[Input records]

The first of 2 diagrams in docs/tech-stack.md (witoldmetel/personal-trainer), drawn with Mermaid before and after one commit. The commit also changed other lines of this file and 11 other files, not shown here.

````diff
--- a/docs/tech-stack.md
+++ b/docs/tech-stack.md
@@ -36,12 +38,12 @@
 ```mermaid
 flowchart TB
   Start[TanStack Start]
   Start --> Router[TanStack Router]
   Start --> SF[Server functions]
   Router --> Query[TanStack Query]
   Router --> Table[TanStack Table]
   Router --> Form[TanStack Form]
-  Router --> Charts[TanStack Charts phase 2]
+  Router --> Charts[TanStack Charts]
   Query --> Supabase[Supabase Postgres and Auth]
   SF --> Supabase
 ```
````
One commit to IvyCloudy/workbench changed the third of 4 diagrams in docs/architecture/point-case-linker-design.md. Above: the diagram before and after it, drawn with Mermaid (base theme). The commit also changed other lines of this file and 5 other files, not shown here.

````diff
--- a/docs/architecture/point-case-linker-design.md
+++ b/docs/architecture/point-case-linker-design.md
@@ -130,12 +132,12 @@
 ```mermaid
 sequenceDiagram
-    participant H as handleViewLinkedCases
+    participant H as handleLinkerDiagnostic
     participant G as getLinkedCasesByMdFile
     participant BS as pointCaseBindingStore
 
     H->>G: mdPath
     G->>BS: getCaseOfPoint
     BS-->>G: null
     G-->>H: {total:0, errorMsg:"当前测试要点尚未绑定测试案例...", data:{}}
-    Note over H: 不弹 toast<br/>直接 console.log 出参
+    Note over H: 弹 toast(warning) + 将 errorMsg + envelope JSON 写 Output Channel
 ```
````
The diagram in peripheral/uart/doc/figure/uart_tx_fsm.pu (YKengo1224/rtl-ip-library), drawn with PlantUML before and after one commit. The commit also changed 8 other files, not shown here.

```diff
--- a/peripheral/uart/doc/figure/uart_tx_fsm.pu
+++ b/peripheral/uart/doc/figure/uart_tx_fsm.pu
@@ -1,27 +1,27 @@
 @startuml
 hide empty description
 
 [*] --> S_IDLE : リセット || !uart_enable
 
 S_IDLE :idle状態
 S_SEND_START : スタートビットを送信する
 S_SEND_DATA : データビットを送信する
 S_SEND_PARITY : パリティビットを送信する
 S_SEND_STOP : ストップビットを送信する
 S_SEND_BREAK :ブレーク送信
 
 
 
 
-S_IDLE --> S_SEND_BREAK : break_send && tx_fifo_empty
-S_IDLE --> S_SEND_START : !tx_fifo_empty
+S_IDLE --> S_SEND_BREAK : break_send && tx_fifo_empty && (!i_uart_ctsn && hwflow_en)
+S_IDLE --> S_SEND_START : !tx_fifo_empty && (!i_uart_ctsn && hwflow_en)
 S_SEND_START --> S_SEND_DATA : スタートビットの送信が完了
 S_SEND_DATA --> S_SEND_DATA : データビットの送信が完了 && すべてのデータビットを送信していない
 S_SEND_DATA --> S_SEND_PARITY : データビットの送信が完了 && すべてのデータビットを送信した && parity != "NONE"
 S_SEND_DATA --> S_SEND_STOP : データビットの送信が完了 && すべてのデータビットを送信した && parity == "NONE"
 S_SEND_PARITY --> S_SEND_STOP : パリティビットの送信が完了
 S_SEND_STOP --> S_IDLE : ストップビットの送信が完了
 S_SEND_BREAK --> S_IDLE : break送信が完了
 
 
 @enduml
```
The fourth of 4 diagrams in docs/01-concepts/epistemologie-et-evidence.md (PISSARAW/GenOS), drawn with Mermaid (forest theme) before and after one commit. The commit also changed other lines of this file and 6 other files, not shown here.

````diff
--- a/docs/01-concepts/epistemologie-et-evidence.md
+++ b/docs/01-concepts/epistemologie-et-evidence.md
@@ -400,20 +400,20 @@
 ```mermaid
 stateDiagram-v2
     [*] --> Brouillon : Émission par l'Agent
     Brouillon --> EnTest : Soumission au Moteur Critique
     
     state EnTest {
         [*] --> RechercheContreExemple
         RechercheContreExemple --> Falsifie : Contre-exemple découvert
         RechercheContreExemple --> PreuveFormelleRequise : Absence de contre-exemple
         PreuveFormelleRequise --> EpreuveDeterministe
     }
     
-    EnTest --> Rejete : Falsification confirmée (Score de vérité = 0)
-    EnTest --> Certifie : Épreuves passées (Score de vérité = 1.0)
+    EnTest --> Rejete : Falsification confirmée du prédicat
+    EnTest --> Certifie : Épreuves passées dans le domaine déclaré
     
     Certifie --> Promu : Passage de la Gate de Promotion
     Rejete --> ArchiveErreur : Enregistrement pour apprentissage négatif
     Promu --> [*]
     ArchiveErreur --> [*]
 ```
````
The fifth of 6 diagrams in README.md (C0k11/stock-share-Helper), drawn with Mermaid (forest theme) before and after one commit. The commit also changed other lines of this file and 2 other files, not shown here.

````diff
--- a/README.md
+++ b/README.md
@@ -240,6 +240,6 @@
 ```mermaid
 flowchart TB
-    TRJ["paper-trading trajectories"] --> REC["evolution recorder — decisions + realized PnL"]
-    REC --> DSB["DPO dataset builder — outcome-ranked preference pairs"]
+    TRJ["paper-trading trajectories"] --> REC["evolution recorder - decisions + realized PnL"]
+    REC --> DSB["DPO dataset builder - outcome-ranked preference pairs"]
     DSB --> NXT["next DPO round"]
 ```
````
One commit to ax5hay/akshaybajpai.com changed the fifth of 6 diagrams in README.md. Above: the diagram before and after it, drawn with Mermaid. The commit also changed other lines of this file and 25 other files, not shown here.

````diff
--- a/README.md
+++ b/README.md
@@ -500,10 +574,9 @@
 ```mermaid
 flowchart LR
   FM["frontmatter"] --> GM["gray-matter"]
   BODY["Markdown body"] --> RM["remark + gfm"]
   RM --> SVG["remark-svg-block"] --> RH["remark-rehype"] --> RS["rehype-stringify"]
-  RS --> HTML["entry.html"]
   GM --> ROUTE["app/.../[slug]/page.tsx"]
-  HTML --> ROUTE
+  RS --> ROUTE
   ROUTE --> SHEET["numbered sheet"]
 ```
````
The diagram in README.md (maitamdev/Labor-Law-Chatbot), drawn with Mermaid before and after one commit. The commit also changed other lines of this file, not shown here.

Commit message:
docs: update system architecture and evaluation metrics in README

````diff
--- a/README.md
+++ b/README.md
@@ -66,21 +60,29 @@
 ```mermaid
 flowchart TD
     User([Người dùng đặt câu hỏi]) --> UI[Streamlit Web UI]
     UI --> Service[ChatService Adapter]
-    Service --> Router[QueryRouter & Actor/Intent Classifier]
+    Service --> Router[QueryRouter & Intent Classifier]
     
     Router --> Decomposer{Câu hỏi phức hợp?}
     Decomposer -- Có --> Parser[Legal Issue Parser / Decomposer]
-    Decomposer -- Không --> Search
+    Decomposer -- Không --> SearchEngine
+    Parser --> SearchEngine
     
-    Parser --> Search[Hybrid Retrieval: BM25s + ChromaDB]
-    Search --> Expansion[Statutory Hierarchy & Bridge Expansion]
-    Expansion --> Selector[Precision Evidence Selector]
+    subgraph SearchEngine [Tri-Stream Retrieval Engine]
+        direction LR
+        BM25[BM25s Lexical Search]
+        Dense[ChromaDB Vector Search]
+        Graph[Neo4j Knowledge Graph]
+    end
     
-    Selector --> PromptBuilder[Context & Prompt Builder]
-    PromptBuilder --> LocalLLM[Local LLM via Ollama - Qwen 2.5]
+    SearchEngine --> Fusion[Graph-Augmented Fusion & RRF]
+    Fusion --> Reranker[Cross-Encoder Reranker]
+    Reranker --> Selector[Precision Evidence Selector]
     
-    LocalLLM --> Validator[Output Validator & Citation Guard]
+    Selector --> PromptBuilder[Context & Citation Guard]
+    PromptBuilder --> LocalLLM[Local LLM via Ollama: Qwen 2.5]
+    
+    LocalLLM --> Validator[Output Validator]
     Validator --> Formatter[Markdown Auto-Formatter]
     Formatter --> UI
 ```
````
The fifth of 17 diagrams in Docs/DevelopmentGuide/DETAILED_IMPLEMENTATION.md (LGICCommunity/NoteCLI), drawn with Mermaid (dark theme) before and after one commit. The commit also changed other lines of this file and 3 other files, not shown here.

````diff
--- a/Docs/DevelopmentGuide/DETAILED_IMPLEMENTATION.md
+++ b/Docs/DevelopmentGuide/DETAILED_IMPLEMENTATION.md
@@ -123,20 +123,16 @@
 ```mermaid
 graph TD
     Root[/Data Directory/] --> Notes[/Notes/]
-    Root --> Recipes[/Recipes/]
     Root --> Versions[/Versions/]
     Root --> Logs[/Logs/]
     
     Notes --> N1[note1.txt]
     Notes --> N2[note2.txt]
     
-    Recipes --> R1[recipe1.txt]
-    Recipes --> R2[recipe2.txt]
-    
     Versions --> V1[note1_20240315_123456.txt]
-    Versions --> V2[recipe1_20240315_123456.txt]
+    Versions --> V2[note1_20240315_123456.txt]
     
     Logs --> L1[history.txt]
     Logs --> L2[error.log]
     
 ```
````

[/Input records]

:: Required action ::
Pick from the records each line that contains the word "lines" and show it.

:: Written response ::
The first of 2 diagrams in docs/tech-stack.md (witoldmetel/personal-trainer), drawn with Mermaid before and after one commit. The commit also changed other lines of this file and 11 other files, not shown here.
One commit to IvyCloudy/workbench changed the third of 4 diagrams in docs/architecture/point-case-linker-design.md. Above: the diagram before and after it, drawn with Mermaid (base theme). The commit also changed other lines of this file and 5 other files, not shown here.
The fourth of 4 diagrams in docs/01-concepts/epistemologie-et-evidence.md (PISSARAW/GenOS), drawn with Mermaid (forest theme) before and after one commit. The commit also changed other lines of this file and 6 other files, not shown here.
The fifth of 6 diagrams in README.md (C0k11/stock-share-Helper), drawn with Mermaid (forest theme) before and after one commit. The commit also changed other lines of this file and 2 other files, not shown here.
One commit to ax5hay/akshaybajpai.com changed the fifth of 6 diagrams in README.md. Above: the diagram before and after it, drawn with Mermaid. The commit also changed other lines of this file and 25 other files, not shown here.
The diagram in README.md (maitamdev/Labor-Law-Chatbot), drawn with Mermaid before and after one commit. The commit also changed other lines of this file, not shown here.
The fifth of 17 diagrams in Docs/DevelopmentGuide/DETAILED_IMPLEMENTATION.md (LGICCommunity/NoteCLI), drawn with Mermaid (dark theme) before and after one commit. The commit also changed other lines of this file and 3 other files, not shown here.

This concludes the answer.